How Does a Film or TV Show Pass the Test?
- No single-use plastics appear on screen (i.e., the film/show is set in a time with no plastic, or plastics are replaced with refillable, reusable, or package-free options).
- If a single-use plastic item appears on screen, it is portrayed or discussed as problematic.
Why It Matters
99% of plastic is made from fossil fuels.
Plastic inflicts major injustices on BIPOC, rural and low-income communities.
Plastic contaminates our Earth with waste and toxins.
Every 30 seconds, one person dies of disease from plastic and waste.
Plastic items injure and kill millions of wild animals every year.
A 60-day shoot uses around 39,000 water bottles.Producers Guild of America / Green Report
Categories for Passing the Begley-Cohen Test
1. Time Period: Stories set in a time before the invention or mass production of plastic are a sure-fire way to feature plastic-free worlds on screen. Example: Bridgerton
2. Satire: Single-use plastics are portrayed within the story in an over-the-top or satirical way that highlights the absurdity and problematic nature of the single-use plastic items. Example: Crimes of the Future
3. No Single-Use Plastics: Single-use plastics are present and available, but none are depicted on screen. Plastic items for long-term and multiple uses may still be depicted (furniture, appliances, computers, cell phones, medical equipment, toys). Example: Marry Me

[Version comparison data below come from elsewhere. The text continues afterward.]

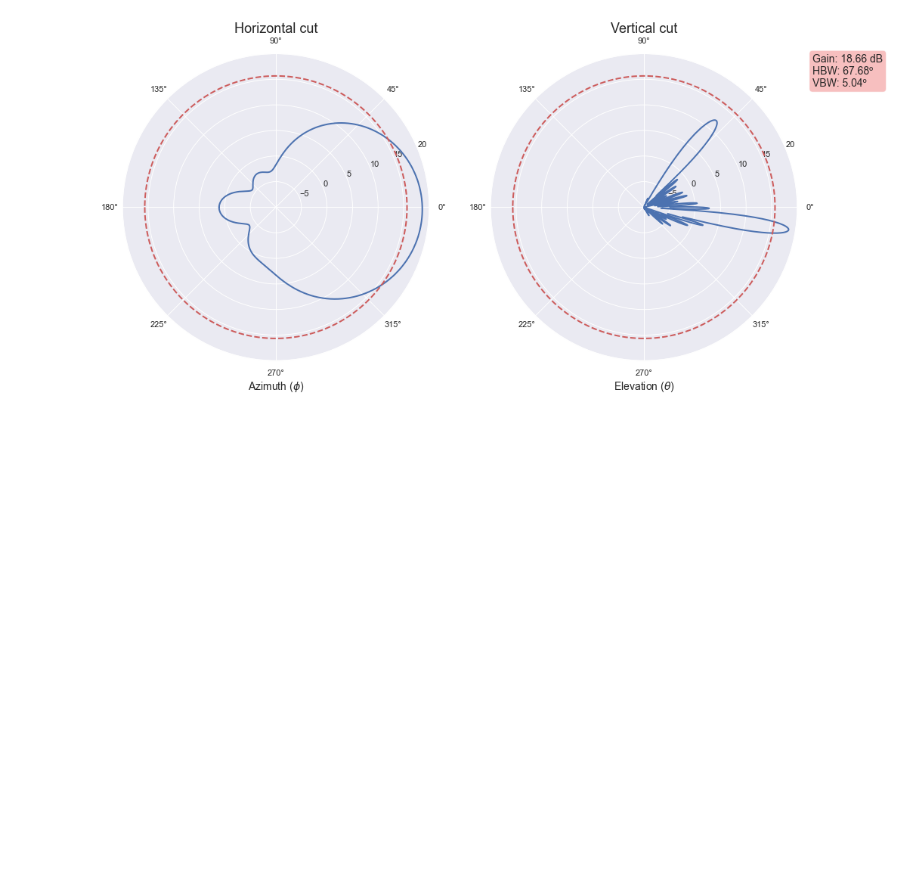
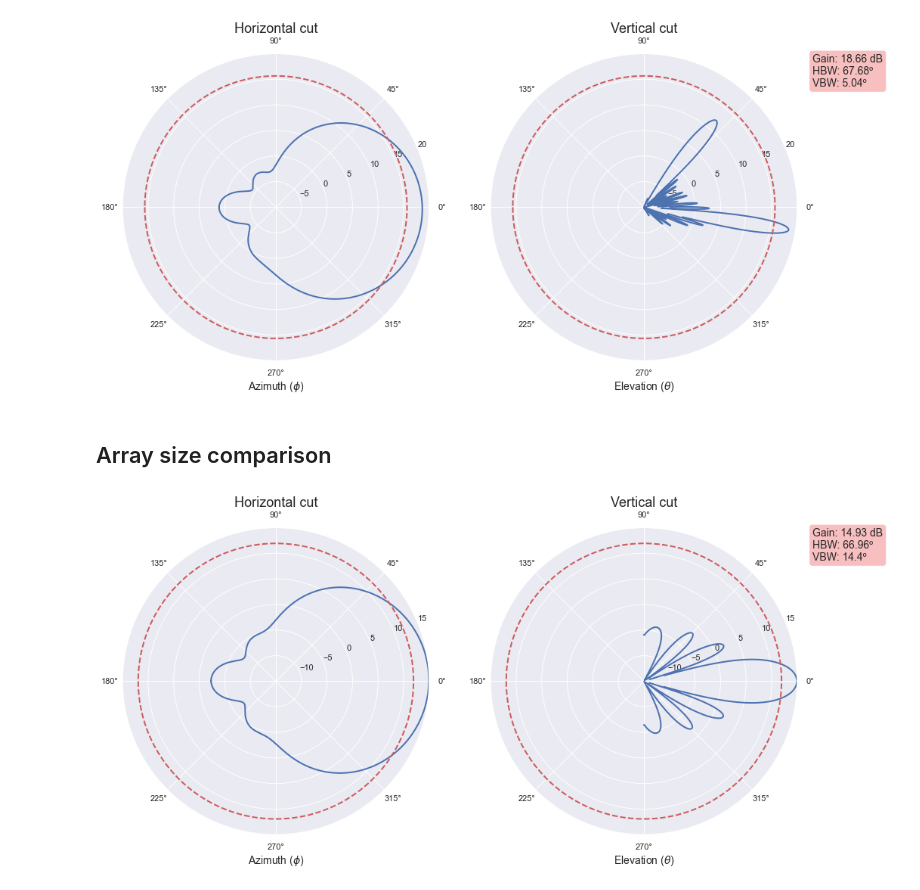
Before and after one commit to gvillalba86/PatternCalculator, a Jupyter notebook: arrayExample.ipynb, the cells around one changed output. Drawn from its saved outputs; the diff is of its cells as text; code cells hidden in the pictures; blank space fills up the shorter version.

```diff
--- a/arrayExample.ipynb
+++ b/arrayExample.ipynb
@@ -157,3 +162,27 @@ plotCutsPolar(array3.arrayPattern(2690e6), normalize=False)
 # %% [output]
 [figure]
 [figure]
+# %% [markdown]
+## Array size comparison
+# %%
+## Make ARRAY
+nElements = 4
+amplitude = [1 for _ in range(nElements)]
+phaseProg = 0 # Phase progression
+phase = [phaseProg*i for i in range(nElements)]
+
+sep = 0.120
+xpos = [0 for _ in range(nElements)]
+ypos = [0 for _ in range(nElements)]
+zpos = [sep*i for i in range(nElements)]
+
+# Create array of elements
+elements4 = element_array(xpos, ypos, zpos, amplitude, phase)
+
+# Create Array object
+array4 = Array(elements4, eleData[:,:,0])
+
+
+plotCutsPolar(array4.arrayPattern(2200e6), normalize=False)
+# %% [output]
+[figure, added]
```
Also changed, not shown: parts of 2 cells of this notebook, 1 other file.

4. Time Period: When single-use plastics appear on screen, the script and/or characters make a distinct effort to point out or discuss the problematic nature of their use or existence. Example: Life & Beth